Study material Start Marker

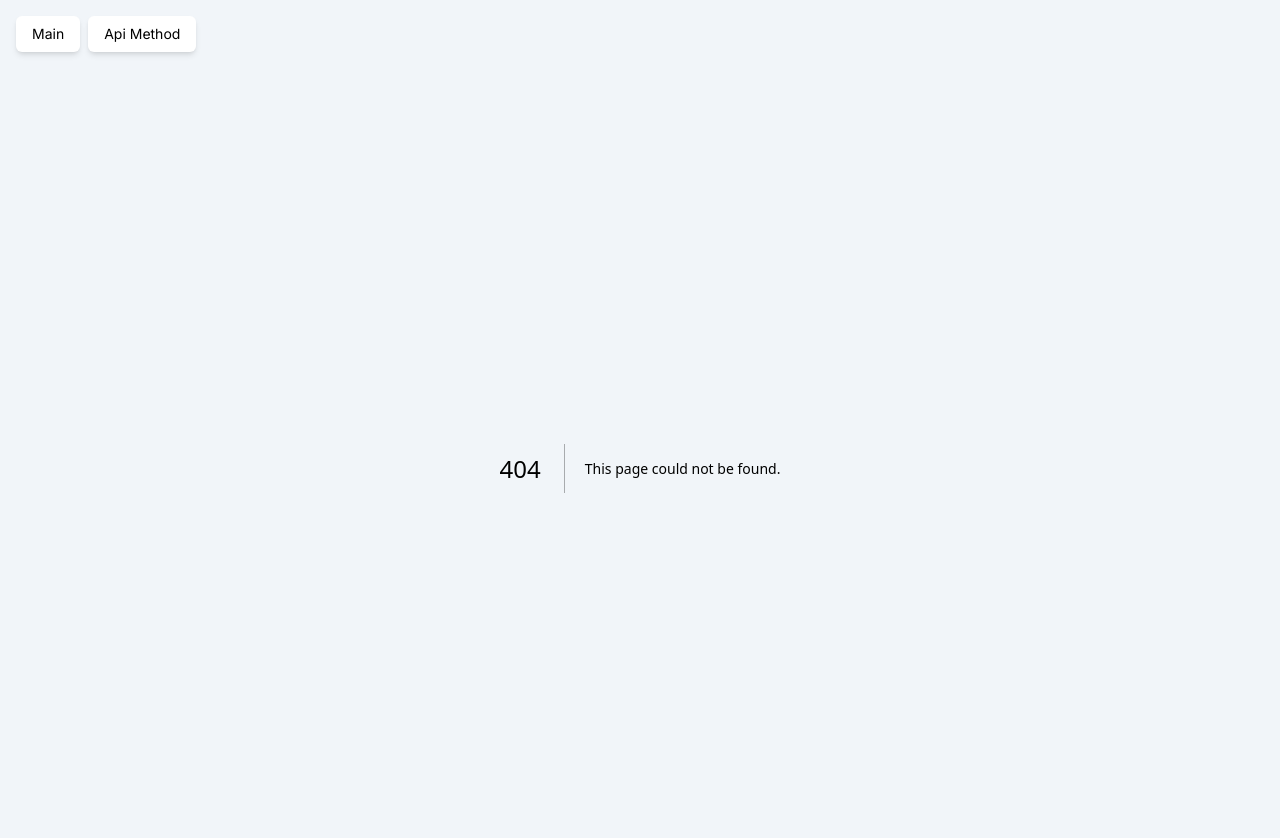
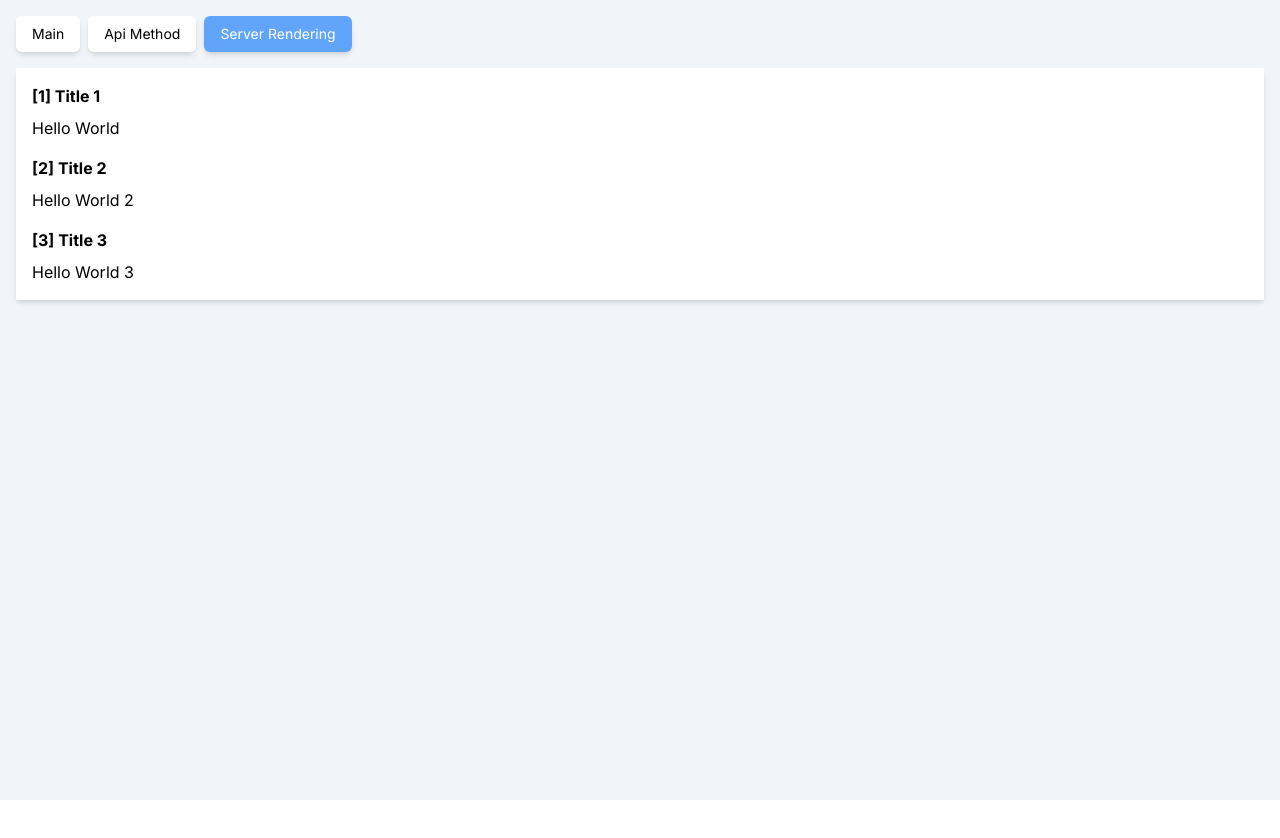
Before and after one commit to LasBe-code/nextjs-playground, a Next.js app: page /2-server-rendering in a window 1280 px wide. Before the commit this address had no page. Shown: the top 838 px of the page. After the commit the page ends 800 px from the top, so only its background shows below. Built offline with nearby package versions, Linux system fonts and the light colour scheme.

Commit message:
feat: 2. server rendering 예제 추가

```diff
--- /dev/null
+++ b/app/1-api-method/Fetch.tsx
@@ -0,0 +1,16 @@
+"use client";
+
+import Service from "@/service/service";
+import { useQuery } from "@tanstack/react-query";
+
+export default function Fetch({ method }: { method: "get" | "post" }) {
+  const { data } = useQuery({
+    queryKey: ["fetch", method],
+    queryFn: () => Service.method(method),
+  });
+  return (
+    <div>
+      <h1>{data?.method}</h1>
+    </div>
+  );
+}
--- a/app/api-method/page.tsx
+++ b/app/1-api-method/page.tsx
@@ -1,5 +1,5 @@
-import Fetch from "@/components/Fetch";
 import style from "@/constants/style";
+import Fetch from "./Fetch";
 
 export default function ApiMethod() {
   return (
--- /dev/null
+++ b/app/2-server-rendering/ServerRendering.tsx
@@ -0,0 +1,26 @@
+"use client";
+
+import style from "@/constants/style";
+import Service from "@/service/service";
+import { useQuery } from "@tanstack/react-query";
+
+export default function ServerRendering({ id }: { id?: string }) {
+  const { data } = useQuery({
+    queryKey: ["posts", id],
+    queryFn: () => Service.getPosts(id),
+  });
+
+  return (
+    <div className={`${style.box} flex-col gap-4`}>
+      {!!data?.data?.length &&
+        data.data.map((post) => (
+          <div key={post.id} className="flex flex-col gap-2">
+            <h1 className="font-bold">
+              [{post.id}] {post.title}
+            </h1>
+            <p>{post.content}</p>
+          </div>
+        ))}
+    </div>
+  );
+}
--- /dev/null
+++ b/app/2-server-rendering/[[...id]]/page.tsx
@@ -0,0 +1,33 @@
+import Service from "@/service/service";
+import {
+  dehydrate,
+  HydrationBoundary,
+  QueryClient,
+} from "@tanstack/react-query";
+import ServerRendering from "../ServerRendering";
+import { Suspense } from "react";
+import Loading from "@/components/Loading";
+
+export default function Page({ params }: { params: { id?: string[] } }) {
+  const id = params?.id?.length ? params.id[0] : "";
+  return (
+    <Suspense fallback={<Loading />}>
+      <ServerRenderingRoute id={id} />
+    </Suspense>
+  );
+}
+
+// async/await 추가해야 서버 렌더링 정상 작동
+async function ServerRenderingRoute({ id }: { id?: string }) {
+  const queryClient = new QueryClient();
+  await queryClient.prefetchQuery({
+    queryKey: ["posts", id],
+    queryFn: () => Service.getPosts(id),
+  });
+  // console.log(queryClient.getQueryData(["posts", id]));
+  return (
+    <HydrationBoundary state={dehydrate(queryClient)}>
+      <ServerRendering id={id} />
+    </HydrationBoundary>
+  );
+}
--- a/app/api/data/index.ts
+++ /dev/null
@@ -1,5 +0,0 @@
-import { NextApiRequest, NextApiResponse } from "next";
-
-export async function GET(req: NextApiRequest, res: NextApiResponse<any>) {
-  res.status(200).json({ message: "GET request to the data route" });
-}
--- /dev/null
+++ b/app/api/posts/[[...id]]/route.ts
@@ -0,0 +1,38 @@
+import { NextResponse } from "next/server";
+
+export async function GET({}, { params }: { params: { id?: string[] } }) {
+  const { id } = params; // 경로 파라미터에서 id 추출
+  const singleId = id?.length ? id[0] : null;
+  if (!singleId)
+    return NextResponse.json(
+      { data: postList, postId: singleId },
+      { status: 200 }
+    );
+
+  if (+singleId > postList.length)
+    return NextResponse.json({ postId: singleId }, { status: 404 });
+
+  const index = +singleId - 1;
+  return NextResponse.json(
+    { data: [postList[+index]], postId: index },
+    { status: 200 }
+  );
+}
+
+const postList = [
+  {
+    id: 1,
+    title: "Title 1",
+    content: "Hello World",
+  },
+  {
+    id: 2,
+    title: "Title 2",
+    content: "Hello World 2",
+  },
+  {
+    id: 3,
+    title: "Title 3",
+    content: "Hello World 3",
+  },
+];
--- a/components/Fetch.tsx
+++ /dev/null
@@ -1,30 +0,0 @@
-"use client";
-
-import { instance } from "@/libs/axios";
-import { useQuery } from "@tanstack/react-query";
-
-type GetDataType = {
-  method: string;
-};
-
-const getData = async (method: "get" | "post") => {
-  if (method === "get") {
-    const response = await instance.get<GetDataType>("/method");
-    return response.data;
-  } else {
-    const response = await instance.post<GetDataType>("/method");
-    return response.data;
-  }
-};
-
-export default function Fetch({ method }: { method: "get" | "post" }) {
-  const { data } = useQuery({
-    queryKey: ["fetch", method],
-    queryFn: () => getData(method),
-  });
-  return (
-    <div>
-      <h1>{data?.method}</h1>
-    </div>
-  );
-}
--- a/components/Header.tsx
+++ b/components/Header.tsx
@@ -5,7 +5,6 @@ import { useEffect, useState } from "react";
 
 export default function Header() {
   const [currentPath, setCurrentPath] = useState<string>("");
-
   useEffect(() => {
     setCurrentPath(window.location.pathname);
   }, []);
@@ -13,13 +12,14 @@ export default function Header() {
     <header className="flex flex-row gap-2">
       {routerList.map((data) => (
         <Link key={`header-${data.path}`} href={data.path}>
-          <div
+          <button
             className={`${
               currentPath === data.path ? "bg-blue-400 text-white" : "bg-white"
-            } shadow-md py-2 px-4 rounded-md text-sm`}
+            } shadow-md py-2 px-4 rounded-md text-sm hover:opacity-70`}
+            onClick={() => setCurrentPath(data.path)}
           >
             {data.label}
-          </div>
+          </button>
         </Link>
       ))}
     </header>
--- /dev/null
+++ b/components/Loading.tsx
@@ -0,0 +1,12 @@
+"use client";
+
+import style from "@/constants/style";
+import { Loader } from "@lasbe/loader";
+
+export default function Loading() {
+  return (
+    <div className={`${style.box} justify-center items-center`}>
+      <Loader isLoading />
+    </div>
+  );
+}
--- a/components/Providers.tsx
+++ b/components/Providers.tsx
@@ -7,6 +7,7 @@ function makeQueryClient() {
   return new QueryClient({
     defaultOptions: {
       queries: {
+        retry: 0,
         staleTime: 60 * 1000,
         throwOnError: true,
       },
--- a/constants/routerList.ts
+++ b/constants/routerList.ts
@@ -6,8 +6,13 @@ const routerList = [
   },
   {
     label: "Api Method",
-    path: "/api-method",
+    path: "/1-api-method",
     desc: "내장 API 사용 및 method 테스트",
+  },
+  {
+    label: "Server Rendering",
+    path: "/2-server-rendering",
+    desc: "서버 렌더링 및 prefetch 테스트",
   },
 ];
 
--- /dev/null
+++ b/service/service.ts
@@ -0,0 +1,29 @@
+import { instance } from "@/libs/axios";
+
+const delay = (ms: number) => new Promise((res) => setTimeout(res, ms));
+
+export default class Service {
+  static async method(method: "get" | "post") {
+    if (method === "get") {
+      const response = await instance.get<MethodType>("/method");
+      return response.data;
+    } else {
+      const response = await instance.post<MethodType>("/method");
+      return response.data;
+    }
+  }
+  static async getPosts(id?: string) {
+    await delay(3000);
+    const response = await instance.get<PostType>(`/posts/${id}`);
+    return response.data;
+  }
+}
+
+export type MethodType = {
+  method: string;
+};
+
+export type PostType = {
+  data?: { id: number; title: string; content: string }[];
+  postId: number;
+};
```
Also changed, not shown: 1 other file (tests, documents, lock files or other folders).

Study material End Marker

## Assignment
Could you return all lines from the records that include the word "className"?

## Output
+    <div className={`${style.box} flex-col gap-4`}>
+          <div key={post.id} className="flex flex-col gap-2">
+            <h1 className="font-bold">
     <header className="flex flex-row gap-2">
             className={`${
+    <div className={`${style.box} justify-center items-center`}>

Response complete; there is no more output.